[[ Records provided, beginning ]]

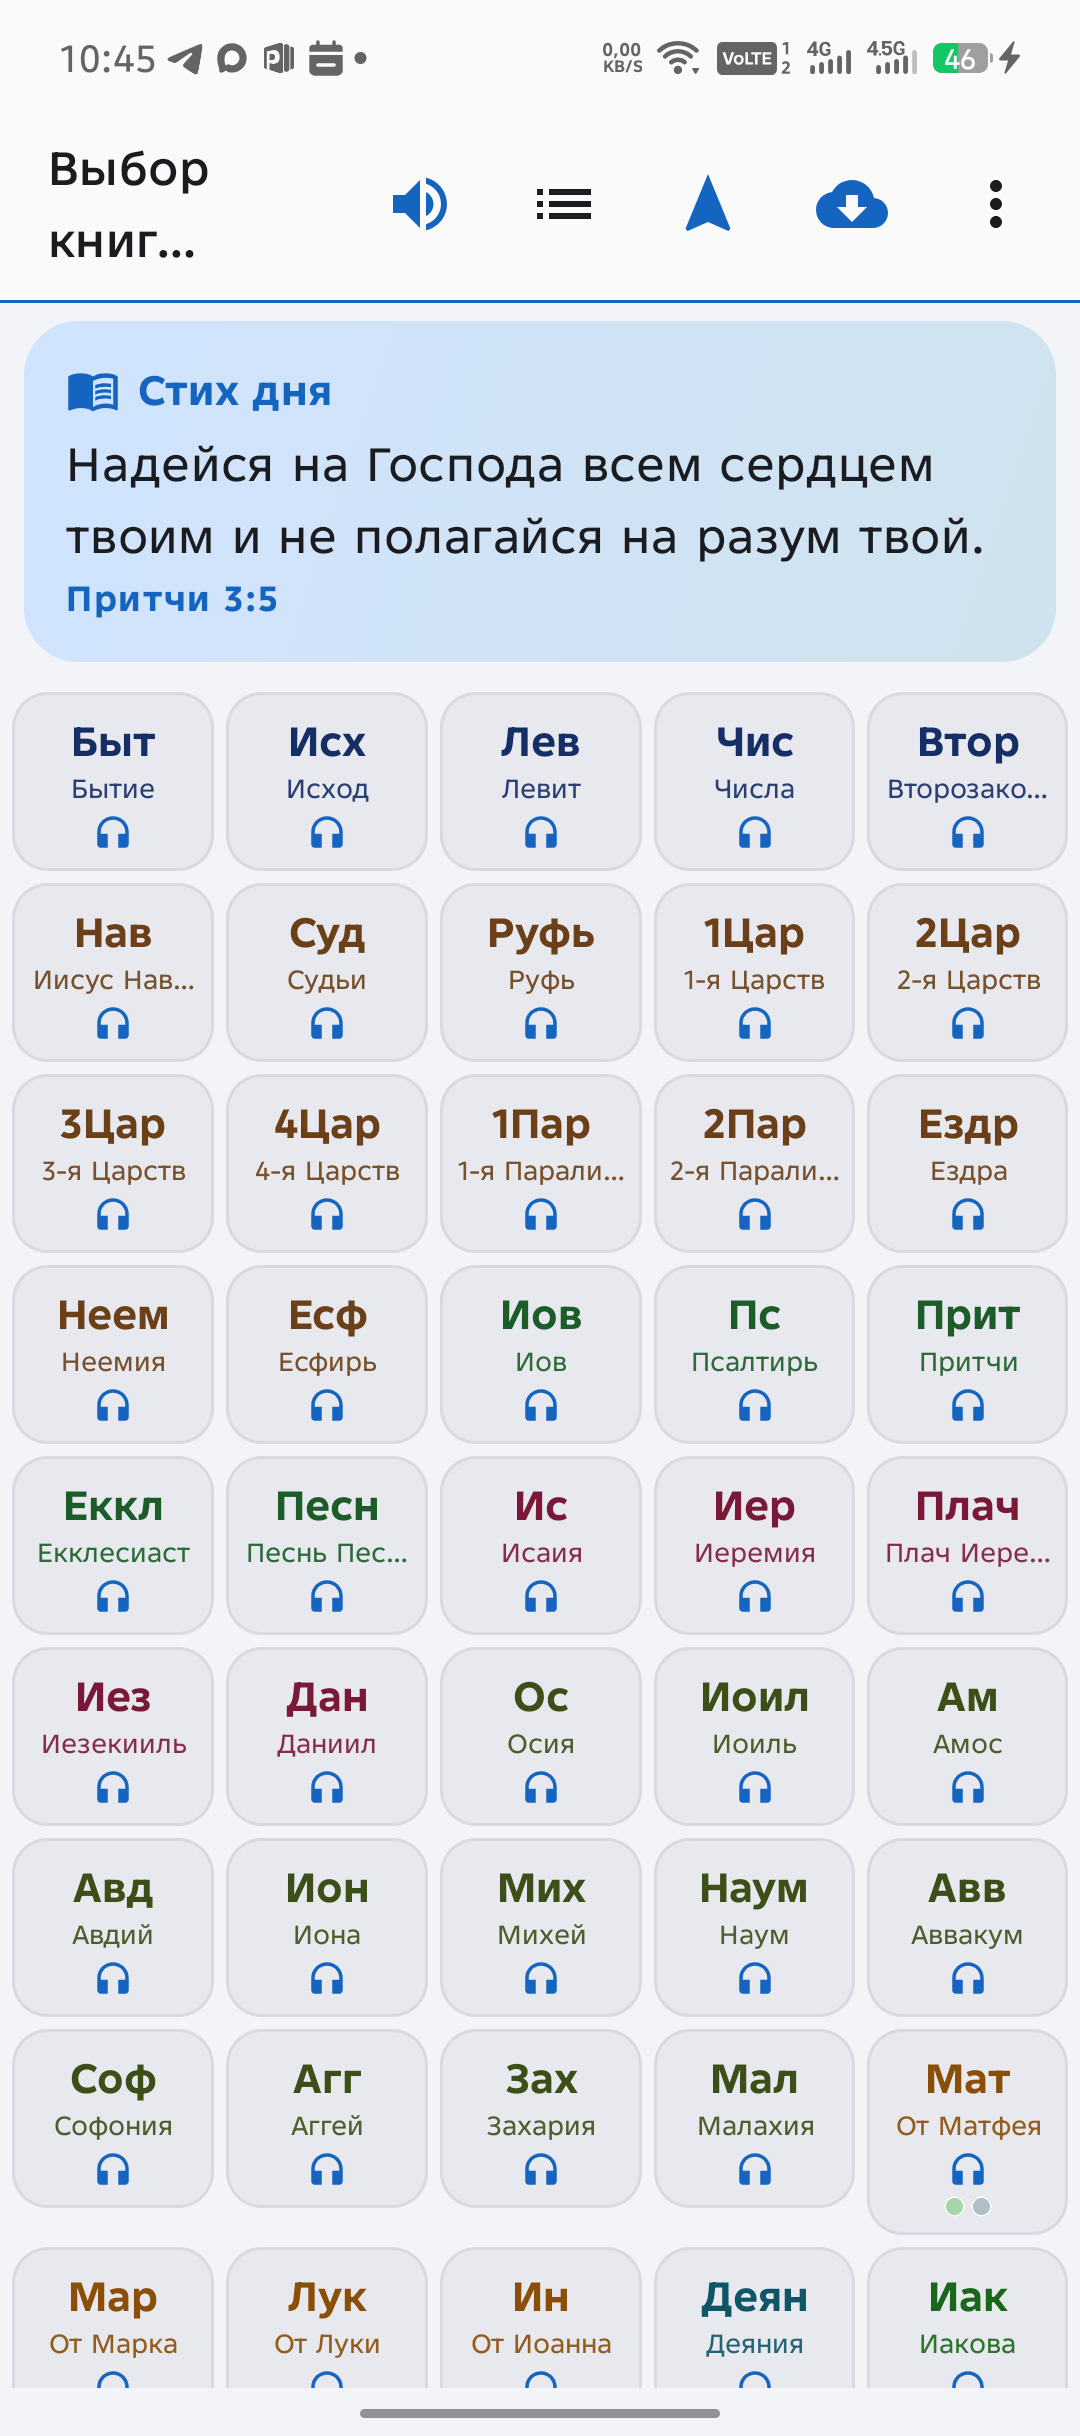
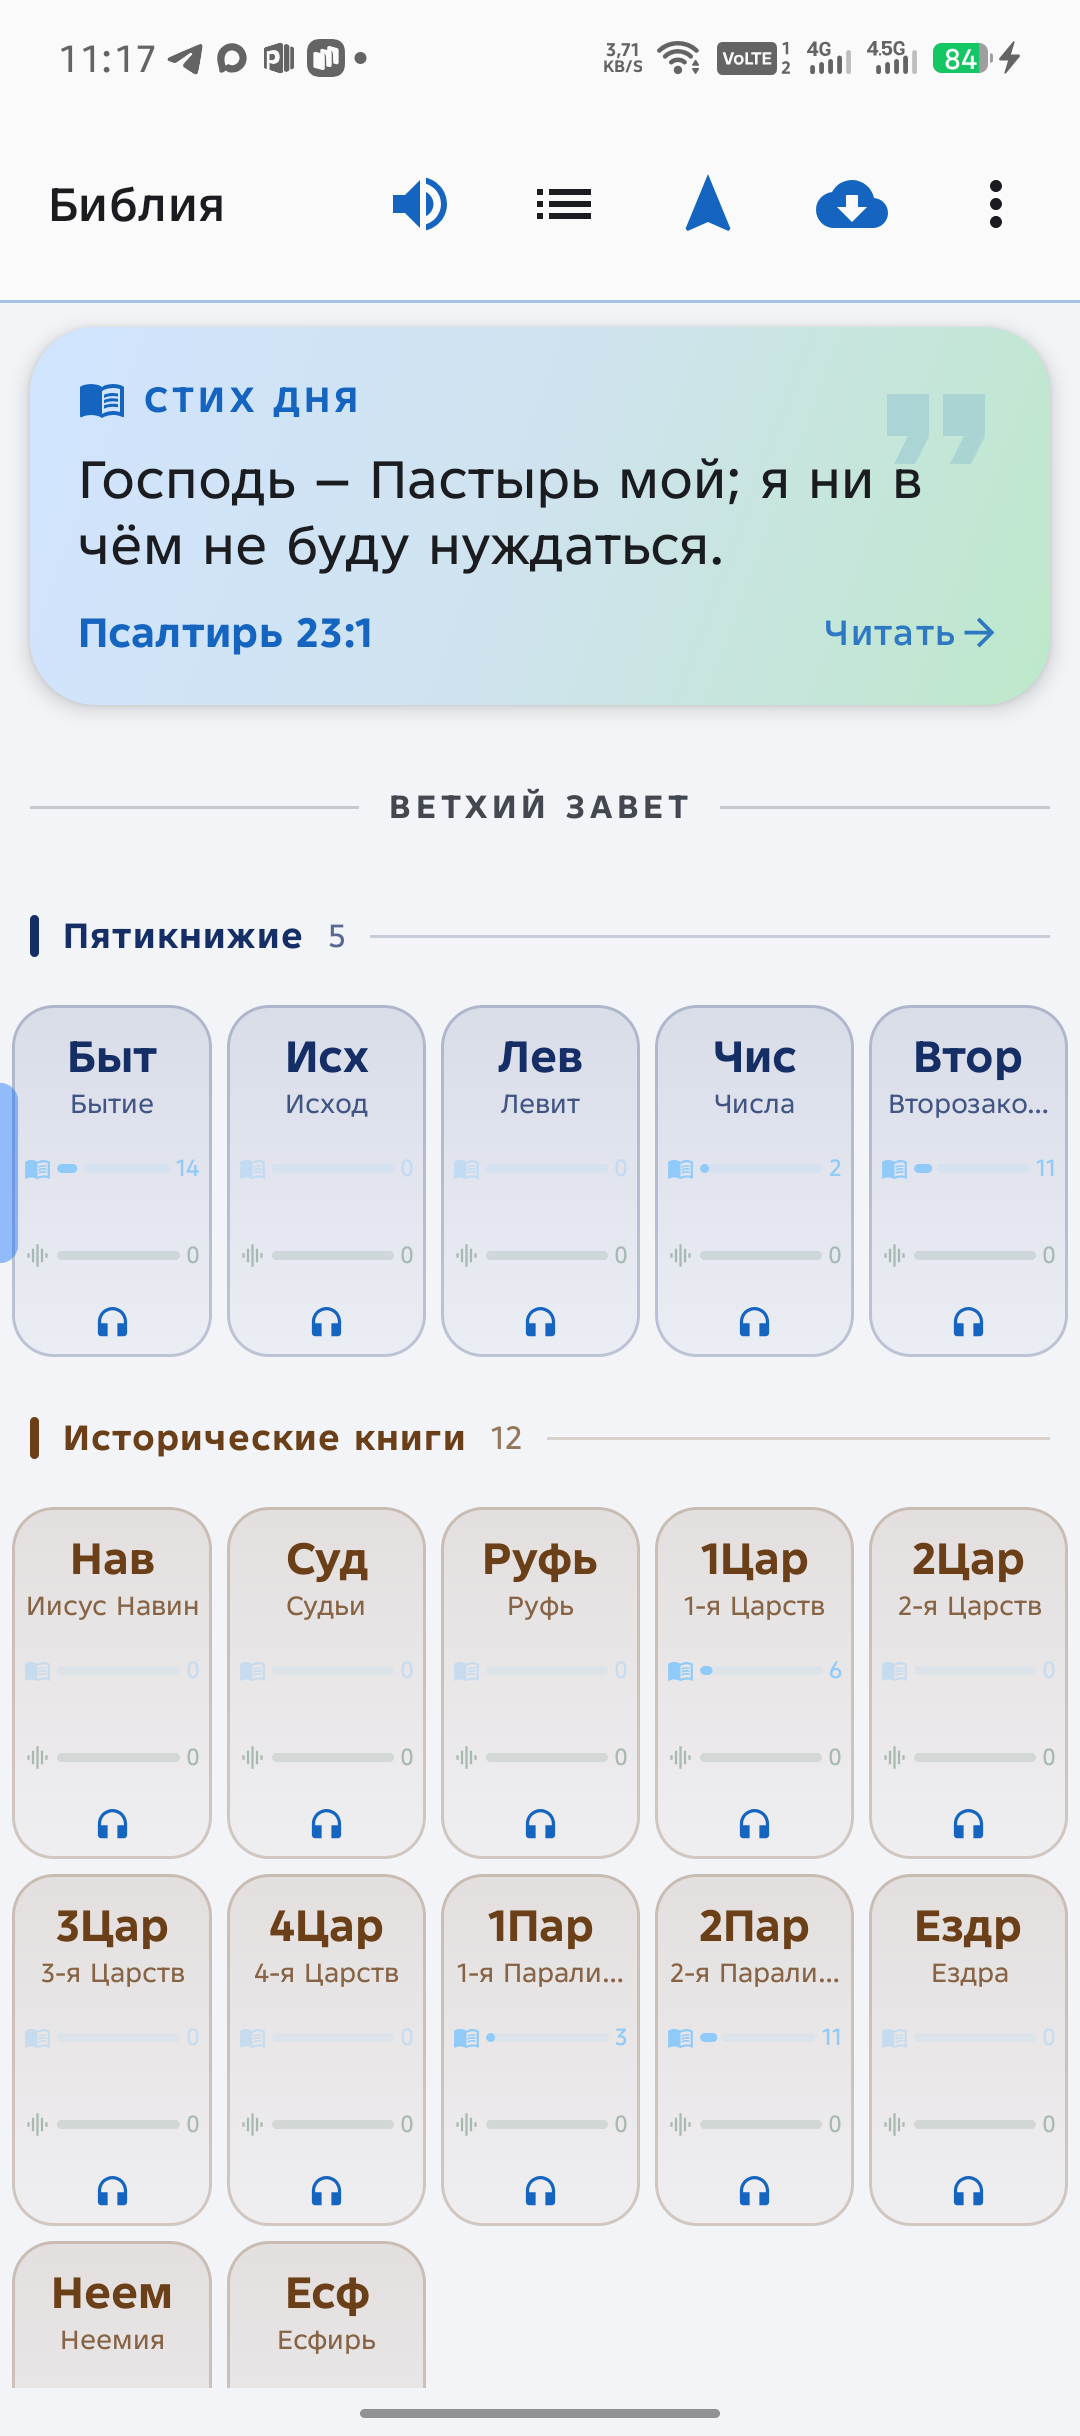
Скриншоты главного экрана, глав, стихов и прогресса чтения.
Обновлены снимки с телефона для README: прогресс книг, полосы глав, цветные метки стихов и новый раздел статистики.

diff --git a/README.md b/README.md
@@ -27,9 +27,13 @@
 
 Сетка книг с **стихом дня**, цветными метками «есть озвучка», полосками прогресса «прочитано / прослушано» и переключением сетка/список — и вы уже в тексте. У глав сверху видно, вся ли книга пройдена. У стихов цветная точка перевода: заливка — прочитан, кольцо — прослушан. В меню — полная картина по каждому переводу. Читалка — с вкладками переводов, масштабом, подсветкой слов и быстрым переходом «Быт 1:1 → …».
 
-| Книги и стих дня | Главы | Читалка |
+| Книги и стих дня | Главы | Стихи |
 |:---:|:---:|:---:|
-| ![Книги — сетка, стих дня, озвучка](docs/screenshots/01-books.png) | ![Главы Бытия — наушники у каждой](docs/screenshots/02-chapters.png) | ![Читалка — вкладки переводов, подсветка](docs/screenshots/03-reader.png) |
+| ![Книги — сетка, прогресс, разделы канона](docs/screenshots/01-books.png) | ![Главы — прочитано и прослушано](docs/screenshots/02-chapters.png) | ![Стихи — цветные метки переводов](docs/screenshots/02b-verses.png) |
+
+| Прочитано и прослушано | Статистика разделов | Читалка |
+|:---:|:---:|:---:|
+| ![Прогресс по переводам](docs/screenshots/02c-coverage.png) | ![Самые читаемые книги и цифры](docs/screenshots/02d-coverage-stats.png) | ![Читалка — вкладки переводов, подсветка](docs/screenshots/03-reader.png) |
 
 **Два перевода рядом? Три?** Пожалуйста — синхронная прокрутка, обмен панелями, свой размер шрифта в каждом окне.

[[ Records provided, end ]]

• **Activity**: Only an exact copy is wanted: the lines from the opening of the material through the line that has "-27,9 +27,13 @@", minus any pictures.

• **Problem solution**:
Скриншоты главного экрана, глав, стихов и прогресса чтения.
Обновлены снимки с телефона для README: прогресс книг, полосы глав, цветные метки стихов и новый раздел статистики.

diff --git a/README.md b/README.md
@@ -27,9 +27,13 @@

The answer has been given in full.